_Dataset excerpts_:
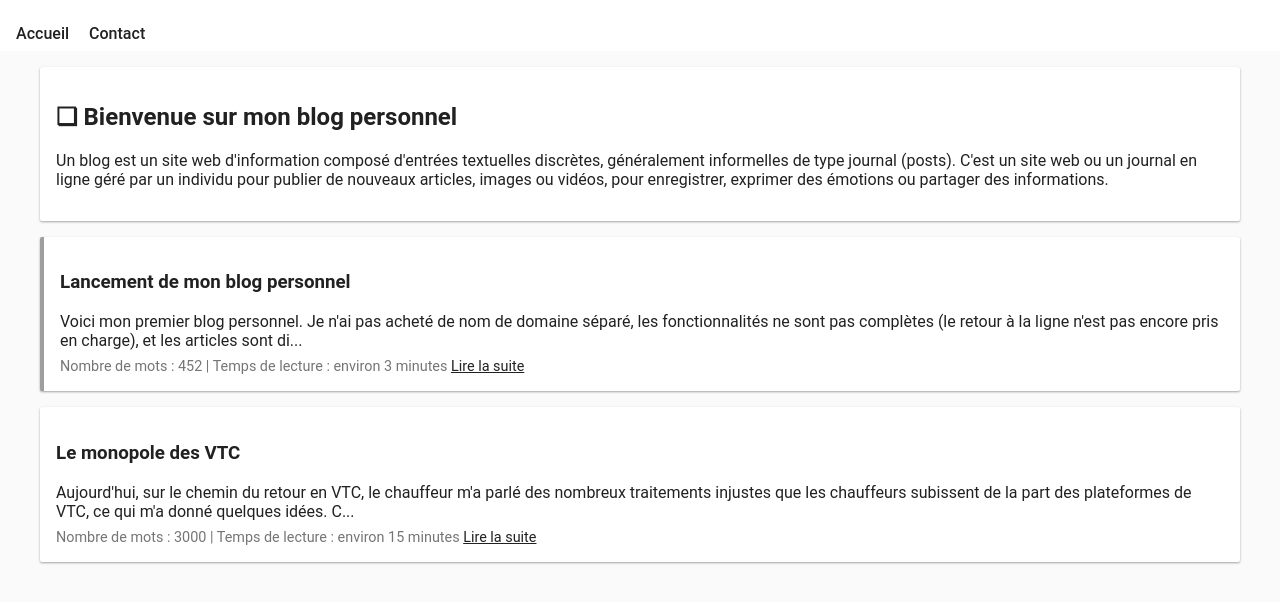
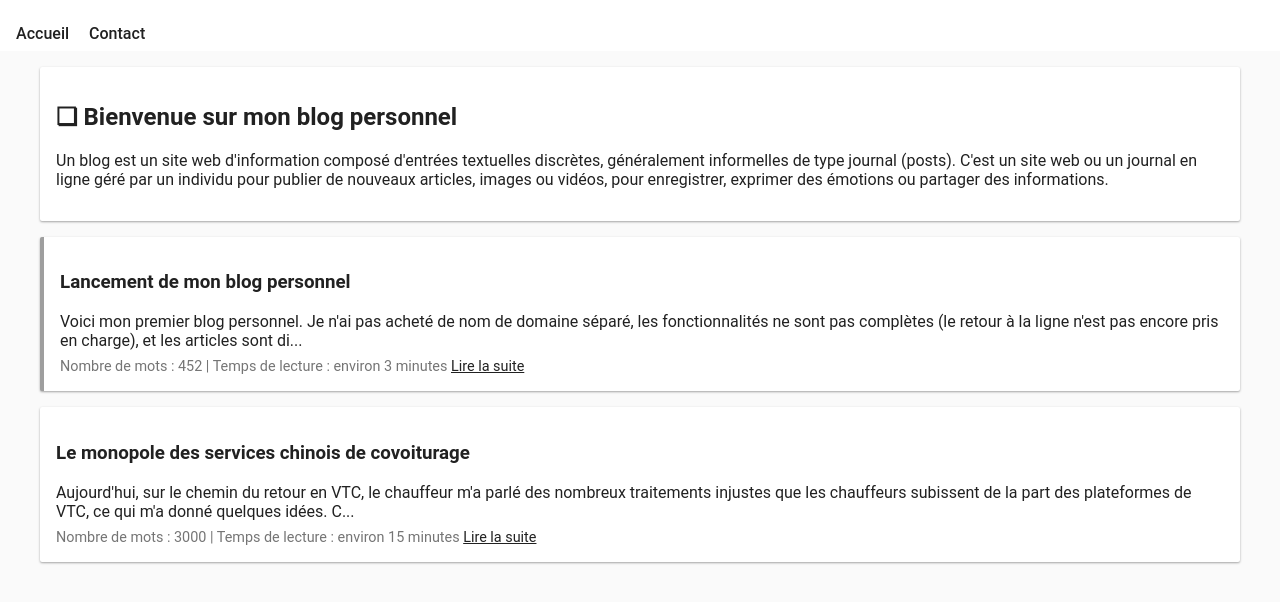
Before and after one commit to Joyance-tsui/blog-new-fr, a plain HTML site: page index.html in a window 1280 px wide. Shown: the part 116-718 px from the top of the page. Drawn offline with Linux system fonts and the light colour scheme.

Commit message:
Update index.html

```diff
--- a/index.html
+++ b/index.html
@@ -202,7 +202,7 @@
 <script>
     let articles = [
         { title: 'Lancement de mon blog personnel', content: 'Voici mon premier blog personnel. Je n\'ai pas acheté de nom de domaine séparé, les fonctionnalités ne sont pas complètes (le retour à la ligne n\'est pas encore pris en charge), et les articles sont directement', pinned: true, wordCount: 452, url: 'https://example.com/article1' },
-        { title: 'Le monopole des VTC', content: 'Aujourd\'hui, sur le chemin du retour en VTC, le chauffeur m\'a parlé des nombreux traitements injustes que les chauffeurs subissent de la part des plateformes de VTC, ce qui m\'a donné quelques idées. C', pinned: false, wordCount: 3000, url: 'https://example.com/article2' },
+        { title: 'Le monopole des services chinois de covoiturage', content: 'Aujourd\'hui, sur le chemin du retour en VTC, le chauffeur m\'a parlé des nombreux traitements injustes que les chauffeurs subissent de la part des plateformes de VTC, ce qui m\'a donné quelques idées. C', pinned: false, wordCount: 3000, url: 'https://example.com/article2' },
     ];
 
     function showPage(page) {
```
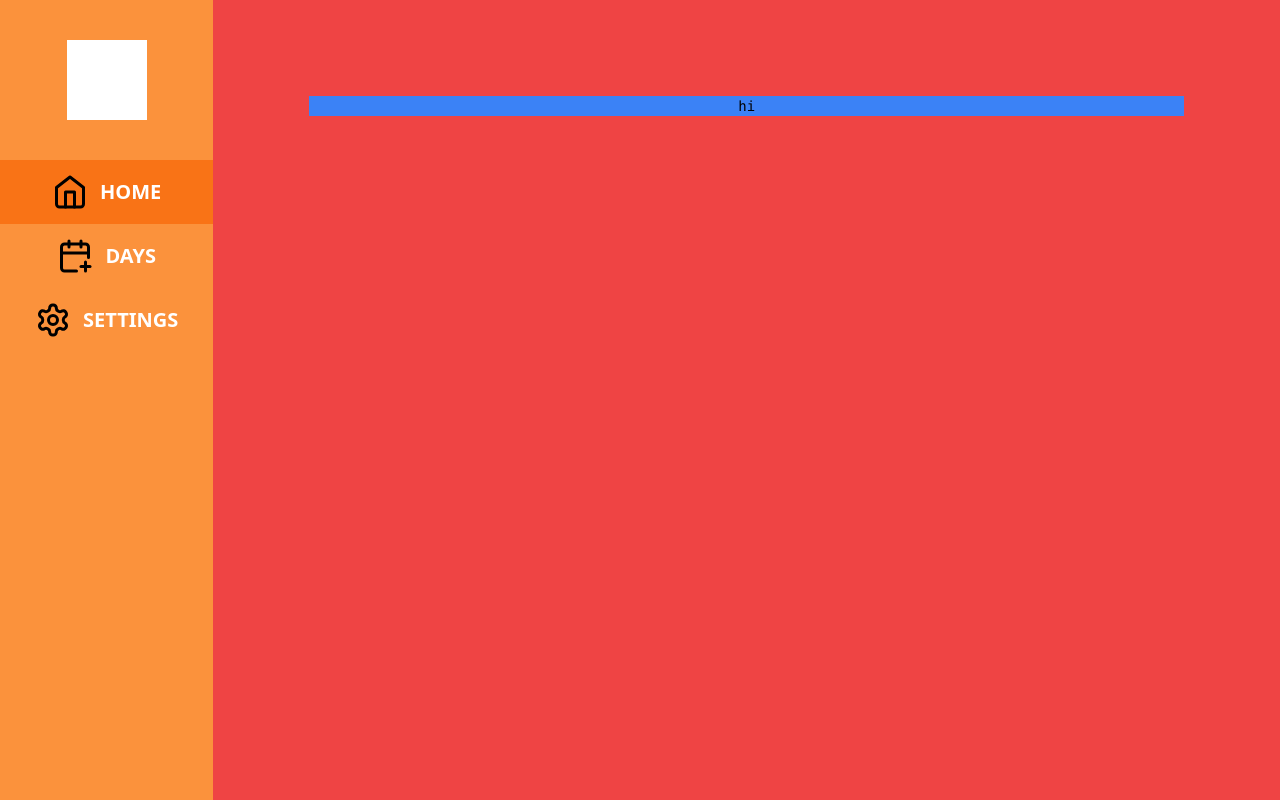
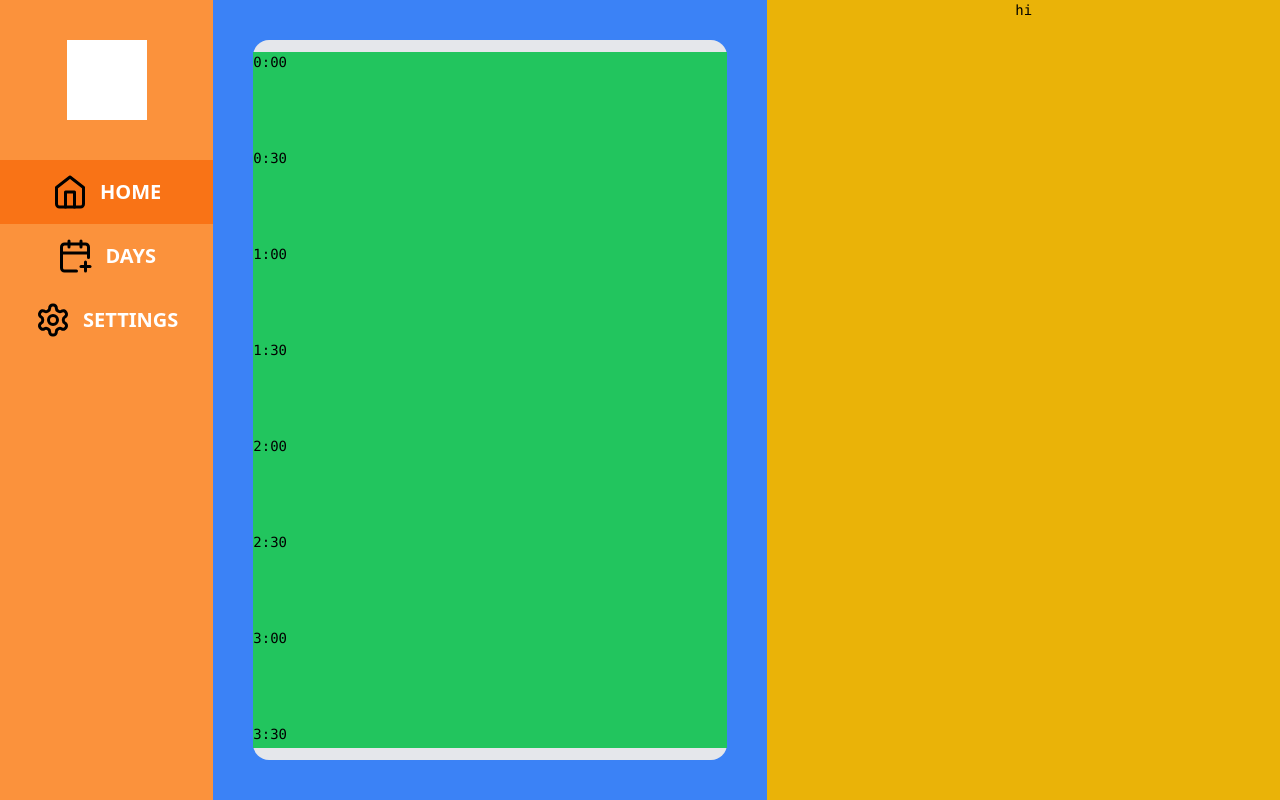
Before and after one commit to ouckah/one-day, a Next.js app: page / in a window 1280 px wide. Built offline with nearby package versions, Linux system fonts and the light colour scheme.

Commit message:
✨ basic calendar!

```diff
--- a/app/globals.css
+++ b/app/globals.css
@@ -1,6 +1,21 @@
 @tailwind base;
 @tailwind components;
 @tailwind utilities;
+
+@layer utilities {
+    @variants responsive {
+      /* Hide scrollbar for Chrome, Safari and Opera */
+      .no-scrollbar::-webkit-scrollbar {
+          display: none;
+      }
+
+      /* Hide scrollbar for IE, Edge and Firefox */
+      .no-scrollbar {
+          -ms-overflow-style: none;  /* IE and Edge */
+          scrollbar-width: none;  /* Firefox */
+      }
+  }
+}
 
 :root {
   --foreground-rgb: 0, 0, 0;
--- a/app/page.tsx
+++ b/app/page.tsx
@@ -1,7 +1,14 @@
+import { DayScheduler } from "@/components/Day Scheduler";
+
 export default function Home() {
   return (
-    <main className="flex w-full min-h-screen flex-col items-center justify-between p-24 bg-red-500">
-      <div className="flex flex-col z-10 w-full max-w-5xl items-center justify-between font-mono text-sm lg:flex bg-blue-500">
+    <main className="flex flex-row w-full min-h-screen h-full items-center justify-between bg-red-500">
+      <div className="flex flex-col z-10 w-full max-w-5xl h-screen items-center justify-between p-10 font-mono text-sm lg:flex bg-blue-500">
+
+        <DayScheduler />
+
+      </div>
+      <div className="flex flex-col z-10 w-full max-w-5xl min-h-screen h-full items-center justify-between font-mono text-sm lg:flex bg-yellow-500">
 
         <h1>hi</h1>
 
--- /dev/null
+++ b/components/Day Scheduler/index.tsx
@@ -0,0 +1,37 @@
+'use client'
+export const DayScheduler = ({ }) => {
+
+    const times = [
+        "0:00",
+        "0:30",
+        "1:00",
+        "1:30",
+        "2:00",
+        "2:30",
+        "3:00",
+        "3:30",
+        "4:00",
+        "4:30",
+        "5:00",
+        "5:30",
+    ];
+
+    return (
+        <>
+
+            <div className="flex flex-col w-full h-full bg-gray-200 rounded-2xl py-3">
+                <div className="w-full h-full overflow-y-scroll no-scrollbar">
+                    {
+                        times.map((time, index) => (
+                            <div className="flex flex-row w-full h-24 bg-green-500" key={index}>
+                                <h1>{time}</h1>
+                            </div>
+                        ))
+                    }
+                </div>
+            </div>
+
+        </>
+    )
+
+}
```
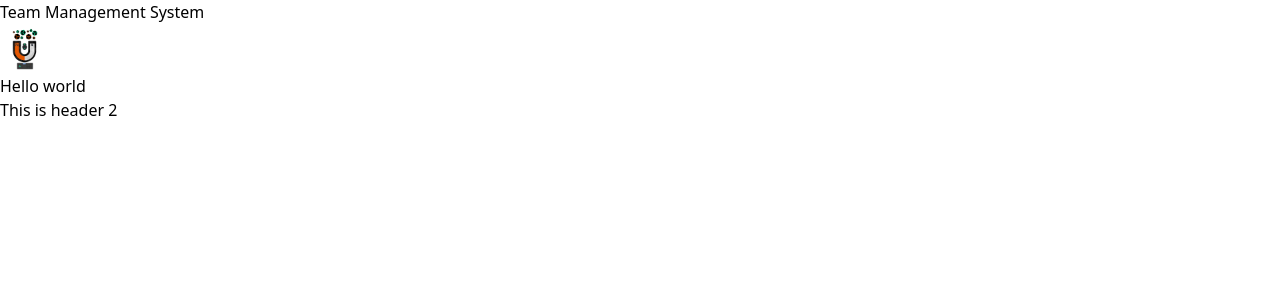
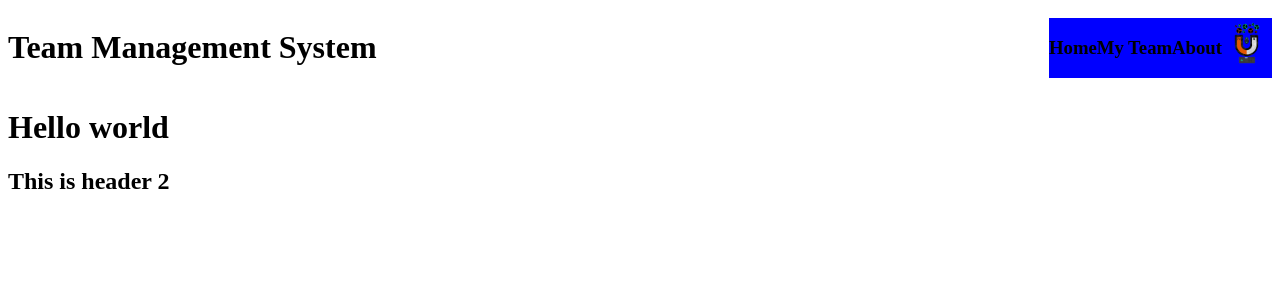
Before and after one commit to nigelhaim/Next.js_Studies, a Next.js app in the folder teammanagementappv2/: page / in a window 1280 px wide. Shown: the top 300 px of the page. Built offline with nearby package versions, Linux system fonts and the light colour scheme.

Commit message:
Fixed navbar

```diff
--- a/teammanagementappv2/src/app/globals.css
+++ b/teammanagementappv2/src/app/globals.css
@@ -1,6 +1,6 @@
-@tailwind base;
+/*@tailwind base;
 @tailwind components;
-@tailwind utilities;
+@tailwind utilities;*/
 /*Just comment out this css then to create your own css design add <cssName>.module.css */
 /*
 :root {
--- a/teammanagementappv2/src/app/layout.module.css
+++ b/teammanagementappv2/src/app/layout.module.css
@@ -1,6 +1,20 @@
 
 .logo{
-  height:50px;
+height:50px;
   width:auto;
-  border: 5px Red;
+  float:right;
 }
+.header{
+  display:flex;
+  height:20%;
+  background-color:;
+  width:100%;
+  align-items:center;
+  justify-content: space-between;
+}
+.headerRight{
+  right:5px;
+  bottom:5px;
+  display:flex;
+  background-color:blue;
+}
--- a/teammanagementappv2/src/app/layout.tsx
+++ b/teammanagementappv2/src/app/layout.tsx
@@ -1,7 +1,7 @@
 import type { Metadata } from 'next';
 import { Inter } from 'next/font/google';
 import Image from "next/image";
-
+import { useEffect } from "react";
 import "./globals.css";
 import styles from "./layout.module.css"
 import logo from "../../assets/Updated 01_13_2022.png";
@@ -21,8 +21,15 @@ export default function RootLayout({
     <html lang="en">
       {/*<body className={inter.className}>{children}</body>*/}
       <body>
-        <h1>Team Management System </h1>
-        <Image src={logo} className={`${styles.logo}`} alt='icon-image'/>
+      <div className={`${styles.header}`}>
+        <h1 class="float-left p-2">Team Management System </h1>
+        <div className={`${styles.headerRight}`}>
+          <h3>Home</h3>
+          <h3>My Team</h3>
+          <h3>About</h3>
+          <Image src={logo} className={`${styles.logo}`} alt='icon-image'/>
+        </div>
+      </div>
         {children}
       </body>
 
```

_Instructions for the task_:
Look through the entries above; copy each line where the string "blog" appears.

_Result of this exercise_:
Before and after one commit to Joyance-tsui/blog-new-fr, a plain HTML site: page index.html in a window 1280 px wide. Shown: the part 116-718 px from the top of the page. Drawn offline with Linux system fonts and the light colour scheme.
         { title: 'Lancement de mon blog personnel', content: 'Voici mon premier blog personnel. Je n\'ai pas acheté de nom de domaine séparé, les fonctionnalités ne sont pas complètes (le retour à la ligne n\'est pas encore pris en charge), et les articles sont directement', pinned: true, wordCount: 452, url: 'https://example.com/article1' },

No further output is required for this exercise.